From Many Shores: Asians in Census 2000
Report by the Lewis Mumford Center for Comparative Urban and Regional
University at Albany
October 6, 2001
This report was prepared by Dr. John R. Logan with the assistance of
Jacob Stowell and Elena Vesselinov.
Census 2000 documents a 69% growth of the Asian population in the United States in the
last ten years, up to over 12 million persons. The Asian presence in this country was once
symbolized by Chinatowns in major cities; there are now as many as six distinct Asian
national-origin groups with more than a million residents. And whereas Asians have often
been thought of uniformly as a single model minority, it is time to recognize
the very large differences that exist between the Chinese, Indians, Filipinos, and other
major Asian groups.
This report summarizes briefly what we know about Americas Asian minorities at the
start of the 21st Century: their origins and growth, their heterogeneity in social
background and economic achievement, and trends in their location within the country.
Growth in the 1990-2000 decade
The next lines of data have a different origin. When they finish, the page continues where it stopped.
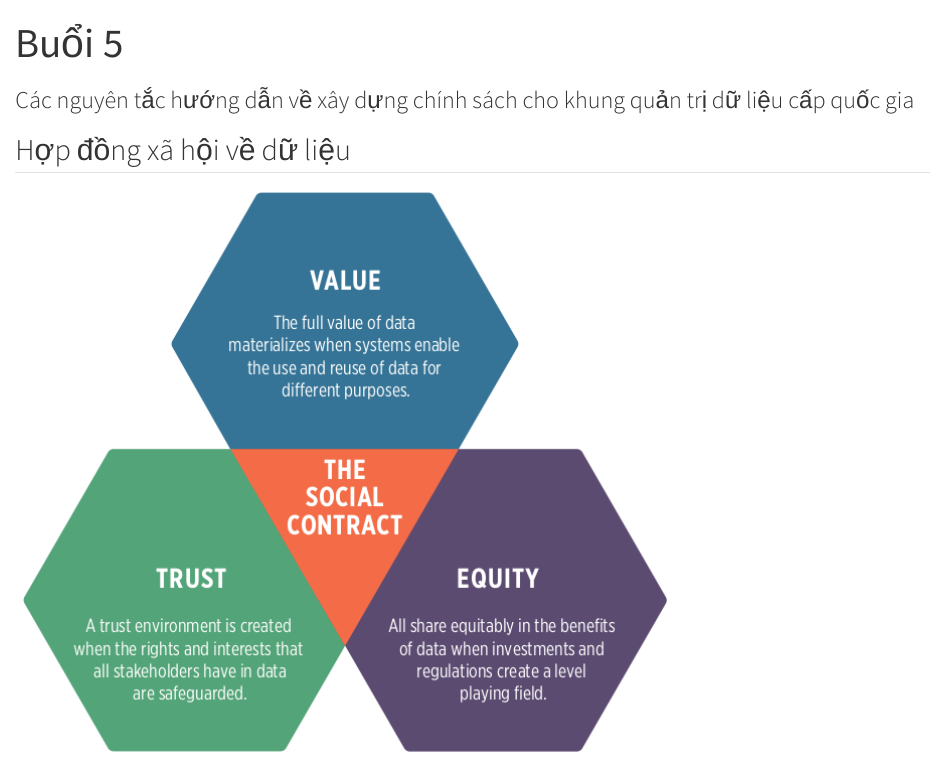
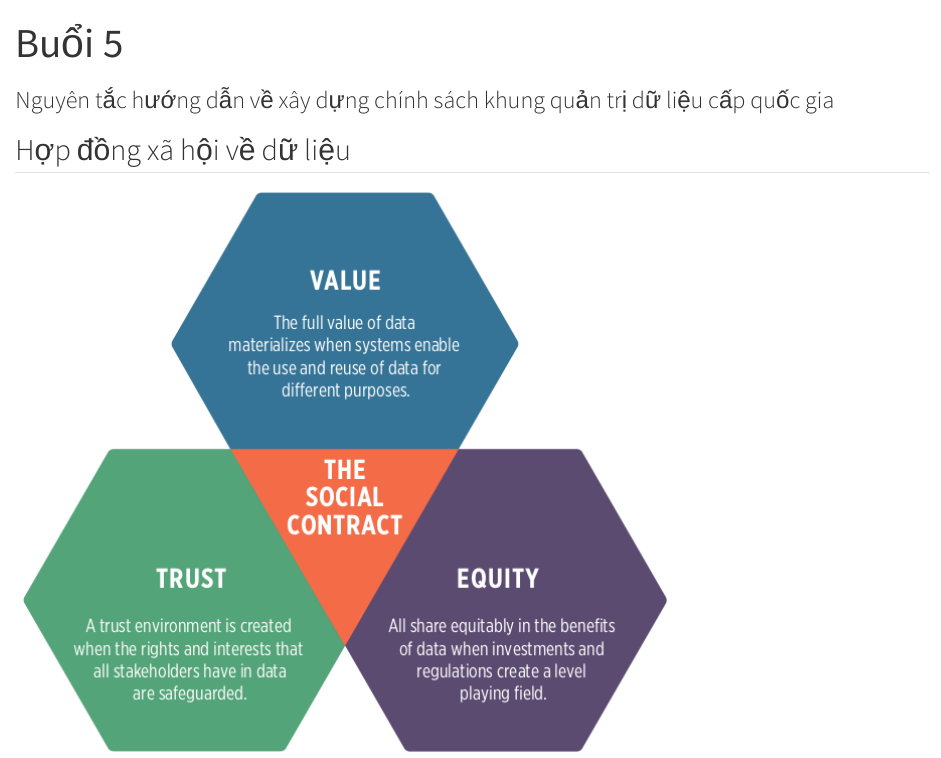
Before and after one commit to tamanh-oxford/capacity-development, a Quarto document (data-frameworks/05-principles-poliycmaking.vi.qmd): the page in a window 1100 px wide, from its top. Rendered offline with R 4.5, knitr and Pandoc in place of Quarto, with nearby package versions.

Commit message:
create vietnamese translation of data governance slide deck 5; fixes #70; fixes #71

```diff
--- a/data-frameworks/05-principles-poliycmaking.vi.qmd
+++ b/data-frameworks/05-principles-poliycmaking.vi.qmd
@@ -1,32 +1,32 @@
 ---
 title: Buổi 5
-subtitle: Các nguyên tắc hướng dẫn về xây dựng chính sách cho khung quản trị dữ liệu cấp quốc gia
+subtitle: Nguyên tắc hướng dẫn về xây dựng chính sách khung quản trị dữ liệu cấp quốc gia
 ---
 
-## Hợp đồng xã hội về dữ liệu{.center}
+## Hợp đồng xã hội về dữ liệu {.center}
 
 ![](../images/social_contract.png){fig-align="center"}
 
-## Lý thuyết về sự thay đổi: Dữ liệu cho phát triển{.center}
+## Lý thuyết về sự thay đổi: Dữ liệu cho phát triển {.center}
 
 ![](../images/theory_of_change.png){fig-align="center" height="500px"}
 
-## Các tầng quản trị dữ liệu{.center}
+## Các tầng quản trị dữ liệu {.center}
 
 ![](../images/data_governance_layers.png){fig-align="center"}
 
-## Hệ thống dữ liệu quốc gia tích hợp{.center}
+## Hệ thống dữ liệu quốc gia tích hợp {.center}
 
 ![](../images/integrated_national_data_system.png){fig-align="center"}
 
-## Dòng chảy dữ liệu{.center}
+## Dòng chảy dữ liệu {.center}
 
 ![](../images/data_flow.png){fig-align="center"}
 
-## Cung cầu dữ liệu{.center}
+## Cung cầu dữ liệu {.center}
 
 ![](../images/data_supply_demand.png){fig-align="center"}
 
-## Chính sách dữ liệu{.center}
+## Chính sách dữ liệu {.center}
 
 ![](../images/data_policies.png){fig-align="center"}
```
Also changed, not shown: README.md, 1 other file.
In the last decade the total Asian population increased from 7.2 million to 12.3 million.
The Asian share of the total population rose from 2.9% to 4.4%, still much smaller than
the countrys African American or Hispanic minorities, but a much more considerable
presence today than in the past, and very prominent in some states and metro areas.
Table 1 shows that the Chinese remain the largest single national-origin group, now about
2.7 million and nearly a quarter of the Asian total. They are followed by Filipinos (who
maintained about a 20% share), now 2.4 million. Asian Indians are the fastest growing
group - fifth largest in 1990 but now third, more than doubling in the decade, and
reaching 1.9 million in 2000.
Three other groups have more than a million residents, and each represents about a tenth
of Asians. Of these, the Japanese have the longest history in the country, but their
growth has been modest. The other two are Koreans (up by half) and Vietnamese (who doubled